I recommend seeking personalised financial advice to ensure you understand the trade-offs between debt repayment and retirement planning as the strategies recommended will largely be dependent on your priorities.
Question: Is foreign employment income included in super co-contribution eligibility?
Answer: The super co-contribution is a popular and effective way to build your super.
If you earn less than $54,837 for 2020/21 (before tax) and make an after-tax super contribution, you may be eligible for a super contribution of up to $500 from the government, called a co-contribution.
If you are an Australian resident, you are taxed on your worldwide income.
This means you must declare all income you receive from foreign sources in your income tax return, with the foreign-sourced income then counted in the co-contribution income test.
Question: I am 68, get the aged pension, and do casual work to keep my head above water.
I pay tax (nearly $3,000) on my wages which total about $22,000 per annum, plus about $17,000 pension.

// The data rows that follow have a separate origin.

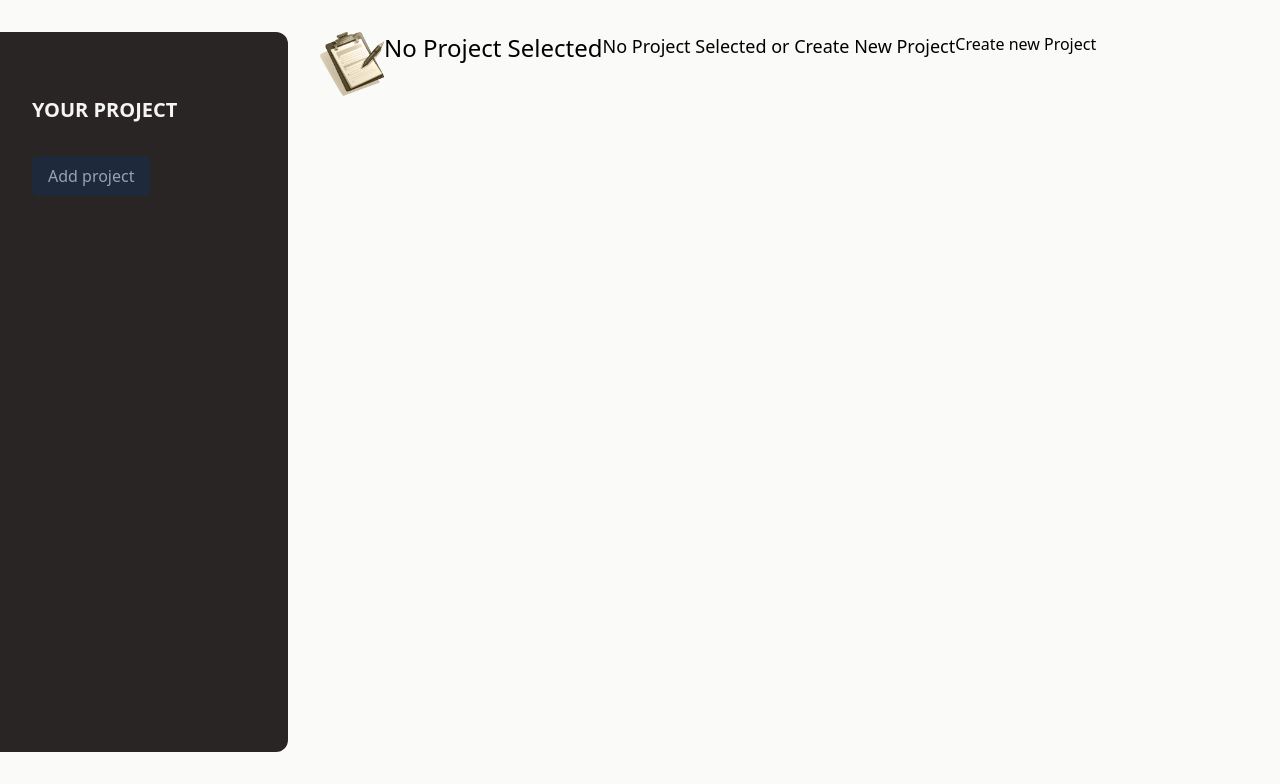
Repository: sibi24sibi/todo-list-using-reactjs
Page: /
An editor plug-in stored every save of this project. The page is shown before and after the next save, followed by the edit.
The browser window is 1280 px wide. The pictures show the whole page.
The project was rebuilt for these pictures with package versions that can differ from the ones it lists, and the page was loaded fresh each time. Also part of the build but not shown: vite.config.js, src/Components/Input.jsx, src/Components/NewProjects.jsx.

Above is the page before, as saved 2024-06-24 14:46:40.

### src/App.jsx
import NewPoject from "./Components/NewProjects";
import Noprojects from "./Components/NoProjects";
import SideBar from "./Components/SideBar";

function App() {
  return (
    <>
      <main className="h-screen my-8 flex gap-8">
        <SideBar />
        <Noprojects />
      </main>
    </>
  );
}

export default App;

### src/Components/NoProjects.jsx
import noProjects from "../assets/no-projects.png";

export default function Noprojects() {
  return (
    <div className="flex justify-center">
      <img src={noProjects} alt="No Projects" className="w-16 h-16" />
      <h2 className="text-2xl ">No Project Selected</h2>
      <p className=" text-lg">No Project Selected or Create New Project</p>
      <p>
        <button className="">Create new Project</button>
      </p>
    </div>
  );
}

### src/Components/SideBar.jsx
export default function SideBar() {
  return (
    <aside className="w-1/3 px-8 py-16 bg-stone-800 text-stone-50 md:w-72 rounded-r-xl">
      <h2 className="mb-8 font-bold uppercase md:text-xl text-stone-100">
        your project
      </h2>
      <div>
        <button className="px-4 py-2 text-slate-400 hover:text-slate-900 md:text-base rounded-md bg-slate-800 hover:bg-slate-400">
          Add project
        </button>
      </div>
      <ul></ul>
    </aside>
  );
}

Loaded but not shown: index.html (common file); src/main.jsx (common file); src/index.css (common file); tailwind.config.js (common file)

After the next save:
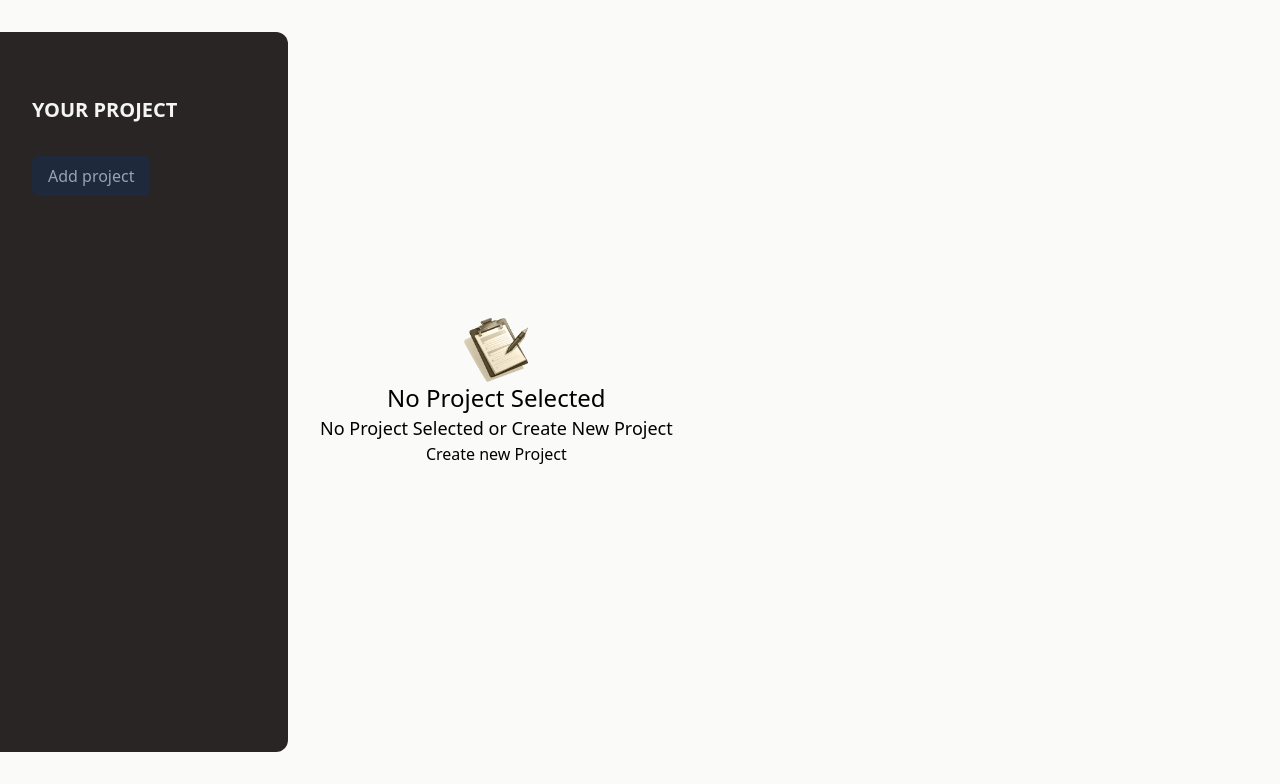
Saved 15 s later.
--- a/src/Components/NoProjects.jsx
+++ b/src/Components/NoProjects.jsx
@@ -2,7 +2,7 @@ import noProjects from "../assets/no-projects.png";
 
 export default function Noprojects() {
   return (
-    <div className="flex justify-center">
+    <div className="flex flex-col justify-center items-center">
       <img src={noProjects} alt="No Projects" className="w-16 h-16" />
       <h2 className="text-2xl ">No Project Selected</h2>
       <p className=" text-lg">No Project Selected or Create New Project</p>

I thought that the pension was tax free, which it is, until the end of the tax year when last year I found that I had to pay tax on the total amount earned from work plus pension ($39,000).

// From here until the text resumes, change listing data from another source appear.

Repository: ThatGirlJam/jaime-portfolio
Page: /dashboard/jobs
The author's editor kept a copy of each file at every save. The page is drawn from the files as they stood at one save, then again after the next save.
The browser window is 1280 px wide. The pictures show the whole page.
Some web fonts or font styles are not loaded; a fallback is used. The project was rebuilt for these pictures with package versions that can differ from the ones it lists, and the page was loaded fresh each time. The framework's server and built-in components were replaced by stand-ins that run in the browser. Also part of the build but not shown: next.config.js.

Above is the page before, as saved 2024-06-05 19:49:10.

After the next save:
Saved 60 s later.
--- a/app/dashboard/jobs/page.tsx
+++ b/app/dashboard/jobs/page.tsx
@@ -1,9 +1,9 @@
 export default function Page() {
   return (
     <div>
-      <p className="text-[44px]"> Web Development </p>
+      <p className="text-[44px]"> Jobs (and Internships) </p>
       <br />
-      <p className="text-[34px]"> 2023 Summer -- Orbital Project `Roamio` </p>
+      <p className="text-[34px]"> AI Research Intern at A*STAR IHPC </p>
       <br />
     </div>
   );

Last year I got a $3,000 tax bill on top of the PAYE tax that I paid on my wages. Is this correct?
Answer: As you correctly point out the age pension is in fact taxable income.
However, the ‘Senior Australian Tax Offset’ is automatically applied – meaning that you pay less tax than someone below age pension age.
For a single age pensioner, the effective tax-free threshold when all offsets are included is $33,008 for 2020/21 compared with a single non-pensioner whose tax-free threshold is only $21,884.
For this reason many age pensioners believe the age pension is tax free as they don’t end up paying tax due to the effective tax-free threshold and tax offsets that are applied.
You should also keep in mind that not all of your wages are included in the income test for the age pension due to the work bonus.
This means the first $300 per fortnight of employment income is not counted for age pension purposes.
It provides an incentive for older Australians to continue working whilst still receiving some age pension benefits.
Craig Sankey is a licensed Financial Adviser and Head of Technical Services & Advice Enablement at Industry Fund Services.
Disclaimer: The responses provided are general in nature, and whilst they are prompted by the questions asked, they have been prepared without taking into consideration all your objectives, financial situation or needs.
Before relying on any of the information, please ensure that you consider the appropriateness of the information for your objectives, financial situation or needs. To the extent that it is permitted by law, no responsibility for errors or omissions is accepted by IFS and its representatives.